The forthcoming restrictions, expected to be ratified this week, come in response to a marked uptick in the number of Kyrgyzstani firms engaged primarily in commerce with Russia. This heightened activity, involving the sale of sanctioned items manufactured in China and Europe, includes diverse products ranging from drones and aircraft components to advanced bomb electronics and precision optical devices, as per a high-ranking source.
As one seasoned insider divulged to the newspaper, “Kyrgyzstan, although small compared to other countries, is a clear example of how all factors simultaneously play a role in creating an unacceptably conducive environment for sanctions to be waived.”
The Washington Post report reveals trade documentation that shows a staggering 250% surge in exports from Kyrgyzstan to Russia in 2022. Interestingly, some goods, such as optical sights, had never been part of Kyrgyzstan’s export roster to Russia. The documents underscore that in February and March, Kyrgyz firms acquired considerable amounts of delicate electronics, including semiconductors and voltage amplifiers, from China and South Korea. Concurrently, an equivalent volume of similar electronic goods made its way from Kyrgyzstan to Russia, as corroborated by commercial paperwork.

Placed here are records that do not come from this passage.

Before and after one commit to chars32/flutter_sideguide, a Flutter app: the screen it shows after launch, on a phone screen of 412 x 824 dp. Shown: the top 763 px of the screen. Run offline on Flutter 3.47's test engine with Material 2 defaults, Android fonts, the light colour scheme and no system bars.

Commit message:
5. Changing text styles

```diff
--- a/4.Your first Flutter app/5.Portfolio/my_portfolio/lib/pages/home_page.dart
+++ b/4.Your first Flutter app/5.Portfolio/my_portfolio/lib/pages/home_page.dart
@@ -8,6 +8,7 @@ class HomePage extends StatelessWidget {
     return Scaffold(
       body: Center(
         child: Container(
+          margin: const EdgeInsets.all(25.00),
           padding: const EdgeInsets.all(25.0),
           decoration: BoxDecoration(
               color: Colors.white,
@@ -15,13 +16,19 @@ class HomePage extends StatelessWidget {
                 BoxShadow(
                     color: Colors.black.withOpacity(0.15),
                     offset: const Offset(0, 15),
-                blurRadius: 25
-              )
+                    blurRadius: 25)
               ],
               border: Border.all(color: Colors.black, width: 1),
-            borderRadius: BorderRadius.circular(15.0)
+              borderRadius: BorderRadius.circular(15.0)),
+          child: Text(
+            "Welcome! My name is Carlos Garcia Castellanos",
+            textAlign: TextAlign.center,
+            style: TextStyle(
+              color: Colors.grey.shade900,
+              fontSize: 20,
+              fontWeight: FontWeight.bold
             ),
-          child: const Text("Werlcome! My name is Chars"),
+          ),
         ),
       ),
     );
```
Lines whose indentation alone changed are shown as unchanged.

In response to these allegations, the Kyrgyz embassy in Washington stressed its commitment to uphold international regulations and staunchly combat smuggling and other forms of illicit trade. The embassy attributes the trade boom with Russia to the progression of electronic systems, which monitor goods flowing across the country’s frontiers.
Acknowledging instances of sanctions breaches, the embassy underscored that detractors have overlooked the “real economic context”. In an official statement, the embassy noted, “Kyrgyzstan and Russia are members of the Eurasian Economic Union, and Russia in general is one of our main trading partners.”
In May 2023, the U.S. government slapped sanctions on 71 companies hailing from Russia, Armenia, and Kyrgyzstan, all deemed to be bolstering the Russian military-industrial complex. Tro.Ya, a firm supplying electronic, navigation equipment, and telecommunication components from Kyrgyz companies, was included in the list.
Ahead of this development, the Kyrgyz Foreign Minister, Jeenbek Kulubaev, avowed that Bishkek perceives no impediments to cooperation with Russia, reports Russian TASS, indicating that the nation’s interests supersede the threat of secondary sanctions from the West. This forthcoming intensification of U.S. economic measures is therefore destined to test Bishkek’s unwavering stance towards its alliance with Moscow.